The word "let" has multiple definitions, two of which are:
1 (with object and infinitive) Not prevent or forbid; allow.
3 British (with object) Allow someone to have the use of (a room or property) in return for regular payments.
In your example, the intended usage is likely to be definition 1. Note that "let" is used with an object ("the children") and an infinitive ("play games"). The infinitive play is a bare infinitive in this case:
After the object after certain verbs, such as hear, see, make, let, there is no to: ...
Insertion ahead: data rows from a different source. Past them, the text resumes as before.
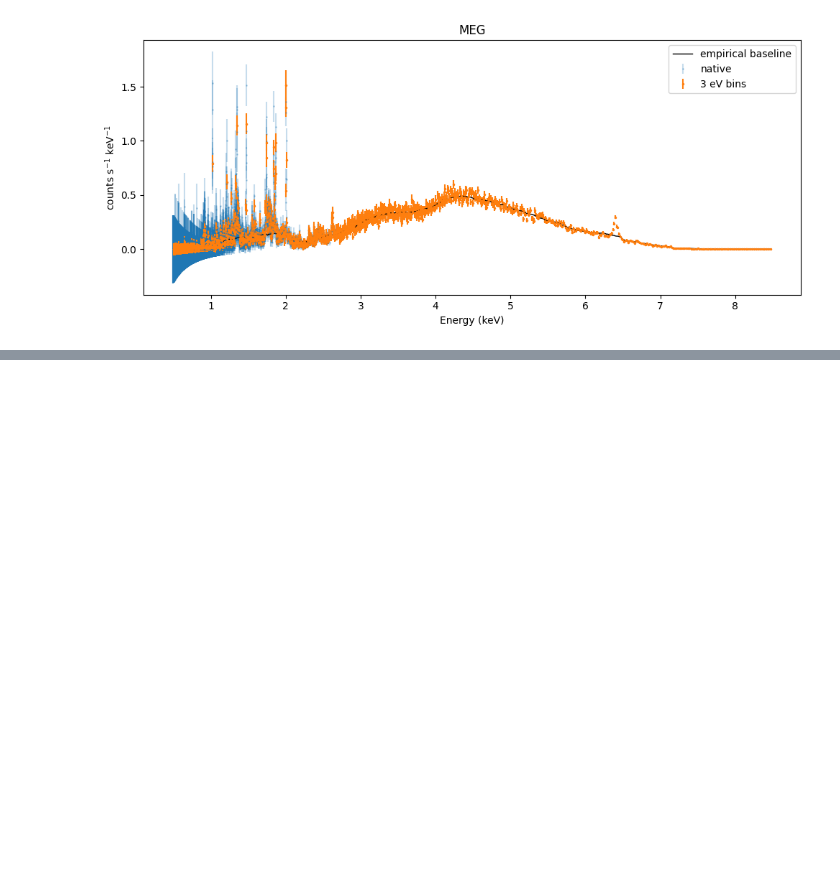
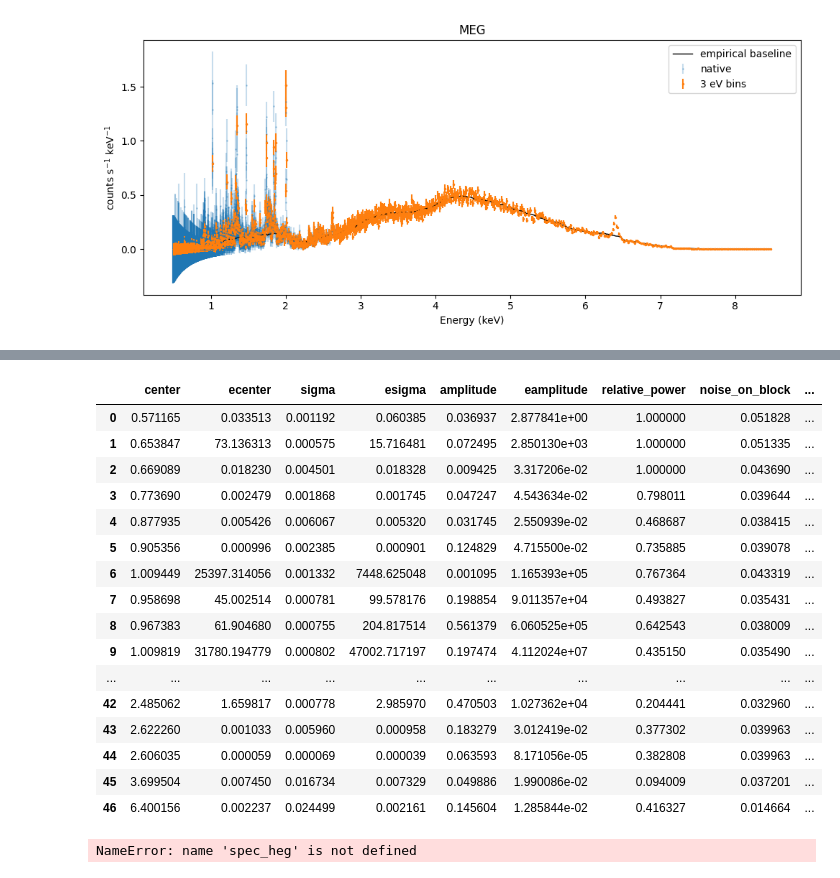
Before and after one commit to xragua/BLiSS, a Jupyter notebook: notebooks/vela_x1_2001_pha.ipynb, the cells around one changed output, grey strips where cells are left out. Cells and saved outputs as stored; diff of their text form; code cells hidden in the pictures; blank space fills up the shorter version.

```diff
--- a/notebooks/vela_x1_2001_pha.ipynb
+++ b/notebooks/vela_x1_2001_pha.ipynb
@@ -309,0 +313,24 @@ Error final fitting: SVD did not converge
+# %%
+meg_lines_global
+# %% [output]
+|  | center | ecenter | sigma | esigma | amplitude | eamplitude | relative_power | noise_on_block | ... |
+| 0 | 0.571165 | 0.033513 | 0.001192 | 0.060385 | 0.036937 | 2.877841e+00 | 1.000000 | 0.051828 | ... |
+| 1 | 0.653847 | 73.136313 | 0.000575 | 15.716481 | 0.072495 | 2.850130e+03 | 1.000000 | 0.051335 | ... |
+| 2 | 0.669089 | 0.018230 | 0.004501 | 0.018328 | 0.009425 | 3.317206e-02 | 1.000000 | 0.043690 | ... |
+| 3 | 0.773690 | 0.002479 | 0.001868 | 0.001745 | 0.047247 | 4.543634e-02 | 0.798011 | 0.039644 | ... |
+| 4 | 0.877935 | 0.005426 | 0.006067 | 0.005320 | 0.031745 | 2.550939e-02 | 0.468687 | 0.038415 | ... |
+| 5 | 0.905356 | 0.000996 | 0.002385 | 0.000901 | 0.124829 | 4.715500e-02 | 0.735885 | 0.039078 | ... |
+| 6 | 1.009449 | 25397.314056 | 0.001332 | 7448.625048 | 0.001095 | 1.165393e+05 | 0.767364 | 0.043319 | ... |
+| 7 | 0.958698 | 45.002514 | 0.000781 | 99.578176 | 0.198854 | 9.011357e+04 | 0.493827 | 0.035431 | ... |
+| 8 | 0.967383 | 61.904680 | 0.000755 | 204.817514 | 0.561379 | 6.060525e+05 | 0.642543 | 0.038009 | ... |
+| 9 | 1.009819 | 31780.194779 | 0.000802 | 47002.717197 | 0.197474 | 4.112024e+07 | 0.435150 | 0.035490 | ... |
+| ... | ... | ... | ... | ... | ... | ... | ... | ... | ... |
+| 42 | 2.485062 | 1.659817 | 0.000778 | 2.985970 | 0.470503 | 1.027362e+04 | 0.204441 | 0.032960 | ... |
+| 43 | 2.622260 | 0.001033 | 0.005960 | 0.000958 | 0.183279 | 3.012419e-02 | 0.377302 | 0.039963 | ... |
+| 44 | 2.606035 | 0.000059 | 0.000069 | 0.000039 | 0.063593 | 8.171056e-05 | 0.382808 | 0.039963 | ... |
+| 45 | 3.699504 | 0.007450 | 0.016734 | 0.007329 | 0.049886 | 1.990086e-02 | 0.094009 | 0.037201 | ... |
+| 46 | 6.400156 | 0.002237 | 0.024499 | 0.002161 | 0.145604 | 1.285844e-02 | 0.416327 | 0.014664 | ... |
+# %%
+nulls_heg = generate_null_realizations(spec_heg, base_heg, band[0], band[1], config)
+# %% [output]
+NameError: name 'spec_heg' is not defined
```
Also changed, not shown: parts of 7 cells of this notebook.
If you add "to", the sense of "let" switches to definition 3, with "to" heading up a purpose clause - but the context doesn't make sense. The phrase "to play games" becomes the purpose of "let[ting]" the children (hiring them out as if they were property). The letting is done as a form of entertainment for the "families". This would be a horrible thing were it to happen, and is most likely not the intent of the speaker.
Leaving out the word "to" worked in your favour this time.